I was excited, but then I got nervous. Not because of normal mother-in-law worries, but because life here is so different than what she’s used to. She wakes up in the morning and crawls out from under the mosquito net that has shredded her bed during the night. It isn’t actually a net, but something thicker–impermeable to good air flow.
To begin to cook breakfast and coffee, my suegra builds a small fire under her comal. A comal is a flat piece of metal that is commonly used to cook tortillas. She feeds the fire with wood, often adjusting where the heat is focused. Coffee (that she grew and ground) is stirred into a pot of water on the comal.
Then she begins the masa–at one time, my suegra would begin to soften dried corn with cal. I just found out yesterday that cal is lye. Yes, the same lye that makes soap… Now she doesn’t make her own masa, but instead buys in cheap from a lady who walks a round selling it. She deftly pats out the tortillas by hand, using a piece of plastic underneath as an aide to turn the tortilla while keeping it from sticking to other things.
If my mother-in-law wants eggs for breakfast, she needs to go find them–but often she keeps an eye out on where the chickens are laying around the yards.

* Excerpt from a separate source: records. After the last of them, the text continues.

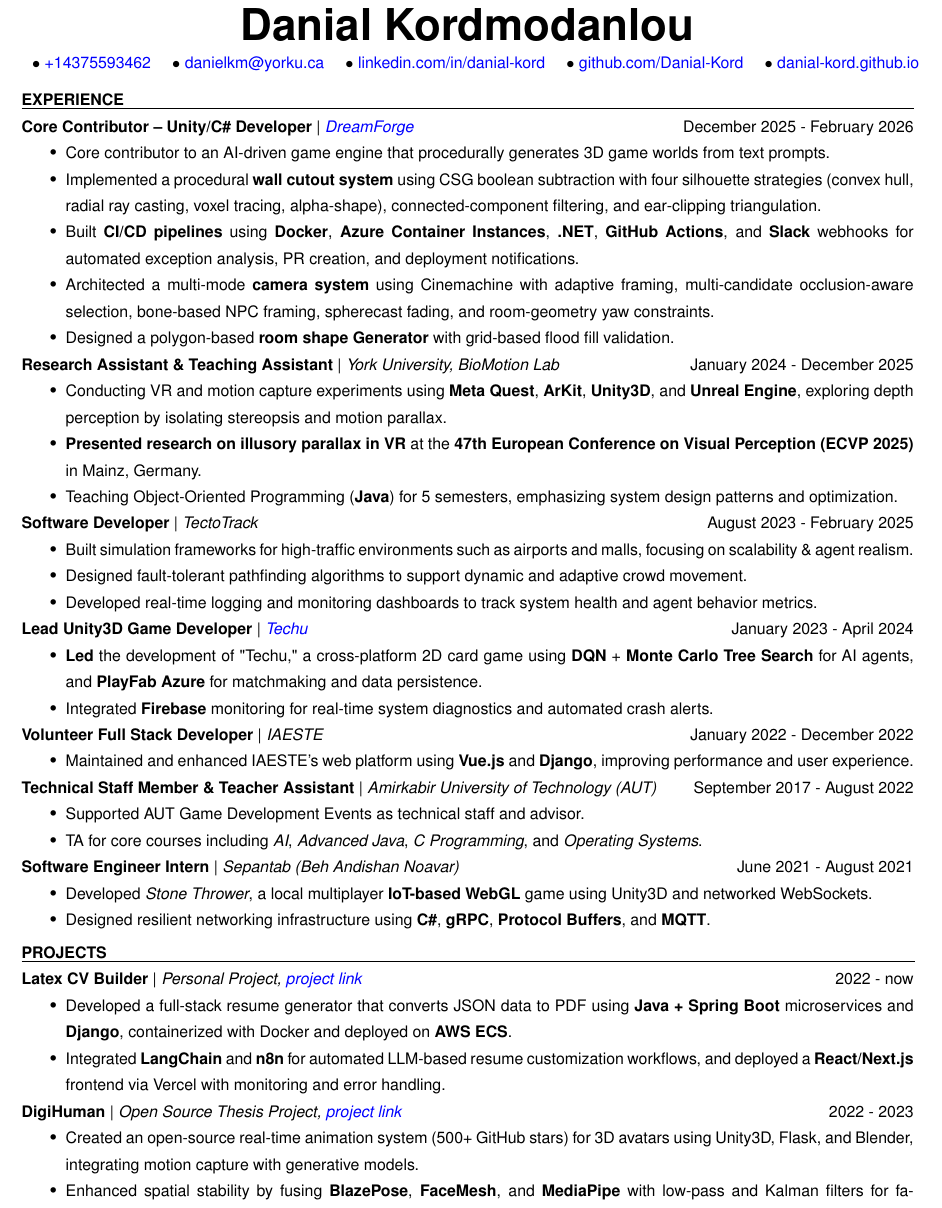
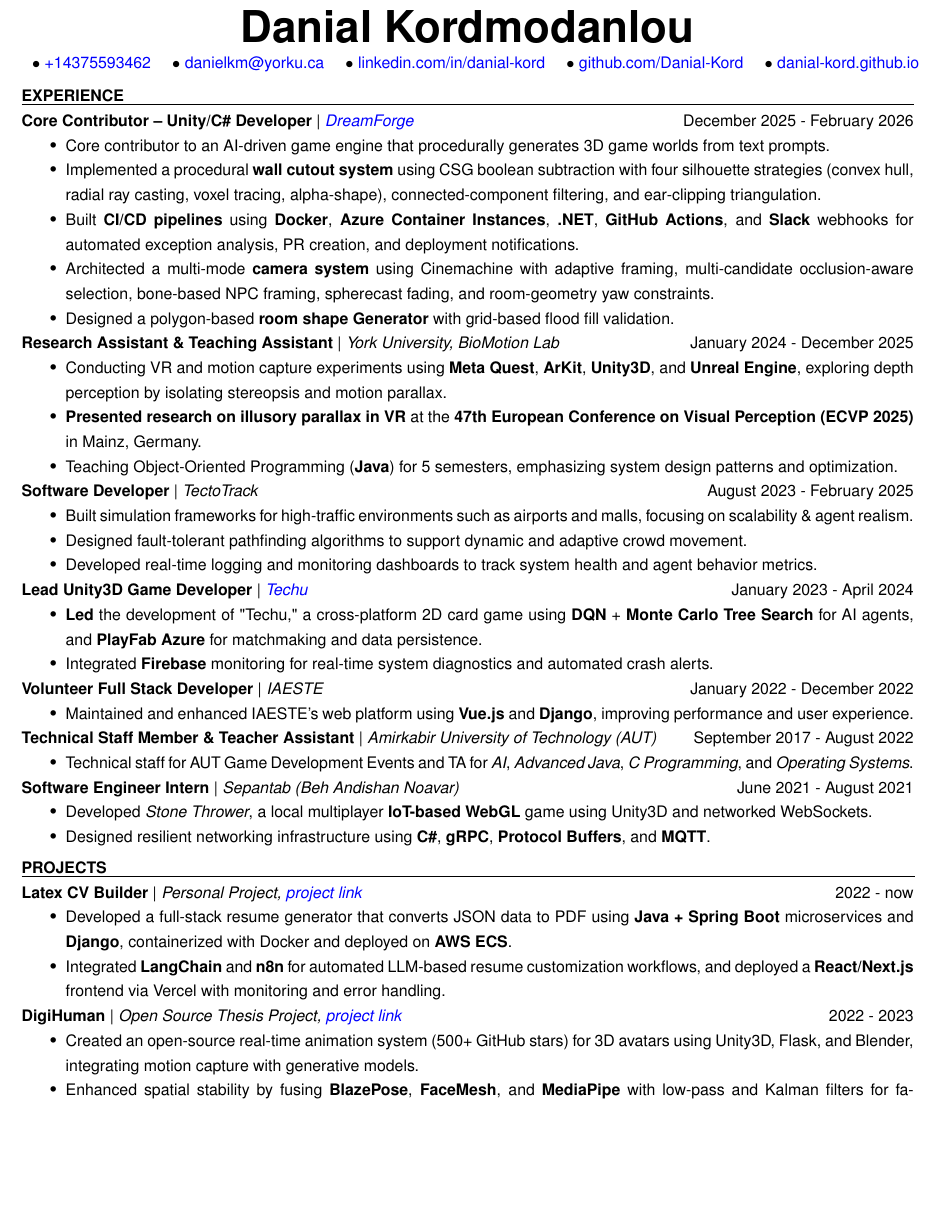
Before and after one commit to Danial-Kord/Danial-Kord.github.io, a LaTeX CV (Latex/resume.tex, which reads Latex/subsections/academic_experience.tex): part of page 1 of 3 before the commit and part of page 1 of 2 after it, cut so that both start at the same text, the shorter picture padded with empty space. Compiled offline with pdfLaTeX.

Commit message:
CV got shrkined

```diff
--- a/Latex/resume.tex
+++ b/Latex/resume.tex
@@ -22,7 +22,7 @@
 \newlength{\remaining}
 \renewcommand{\section}[1]{%
   \vspace{0.4em}\setlength{\remaining}{\textwidth-\widthof{\uppercase{#1}}}
-    \noindent\underline{\fontsize{9}{15}\bfseries\uppercase{#1}\hspace*{\remaining}} \\
+    \noindent\underline{\fontsize{9}{14}\bfseries\uppercase{#1}\hspace*{\remaining}} \\
 }
 \renewcommand{\subsection}[3]{
     \noindent\textbf{#1} | \emph{#2} \hfill #3
@@ -32,7 +32,7 @@
 \begin{document}
     \fontencoding{T1}
     \fontfamily{phv}
-    \fontsize{9}{15}
+    \fontsize{9}{14}
     \selectfont
     \begin{center}
         \begin{center}
--- a/Latex/subsections/academic_experience.tex
+++ b/Latex/subsections/academic_experience.tex
@@ -36,8 +36,7 @@
 
 \subsection{Technical Staff Member \& Teacher Assistant}{Amirkabir University of Technology (AUT)}{September 2017 - August 2022}
 \begin{itemize}
-    \item Supported AUT Game Development Events as technical staff and advisor.
-    \item TA for core courses including \textit{AI}, \textit{Advanced Java}, \textit{C Programming}, and \textit{Operating Systems}.
+    \item Technical staff for AUT Game Development Events and TA for \textit{AI}, \textit{Advanced Java}, \textit{C Programming}, and \textit{Operating Systems}.
 \end{itemize}
 
 \subsection{Software Engineer Intern}{Sepantab (Beh Andishan Noavar)}{June 2021 - August 2021}
```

A handful of rice thrown on the ground is met by a chorus of pio pio, and the little pollitos scramble to eat before their brothers.
When breakfast is over, my suegra begins her daily chores. She washes one of her several dresses that she switches out throat the week. Other clothes are also washed by hand and hung up to dry. She sweeps–not just inside the concrete floor of the bedroom but the hard packed dirt that covers the area where she cooks and the common area where the family gathers in the yard. Until I visited Chiapas, I would have never guess that you would sweep a dirt floor.
If it happens to be a day when the water gets delivered, my suegra starts to clean out the concrete holding tank that keeps a week’s worth of water. She scrubs the tank to loosen any algae that has grown. As the water arrives, bleach is added as an extra protectant from whatever arrives with it. Victor says the water comes from the hills, and if it is the rainy season it is full of mud.
This water is used for washing dishes, bathing, and flushing the commode. While they have a toilet (sans seat), they don’t have running water–so she carries water from their water tank to the “bathroom.” It is also used for washing laundry, mopping, and brushing your teeth. When it is time to shower, a large five gallon bucket is filled with cold water, and a smaller scoop is used to dump the water on your body.
Luckily, it was evident that my worries were for nothing. The baby has quickly taken to her abuelita, and they are the best of friends. Abuelita does make her were her shoes all the time, as she worries the “cold” tile will make Ale sick. She cooks for Ale rice with veggies, tortillas, and beans–and changes her cloth diapers throughout the day.
She’s learned to operate the shower and the hot water. She carries her sweater to warm her up, because our swamp cooler makes her cold. And she keeps busy straightening up, watching Ale, and cooking.
The hardest thing for my suegra to see here was the money we spend when we eat out at a restaurant–something we do too often. Well, something we used to do too often… Now, who wants to eat out when you have a little chiapanecan cooking yummy salsas and fresh tortillas everyday?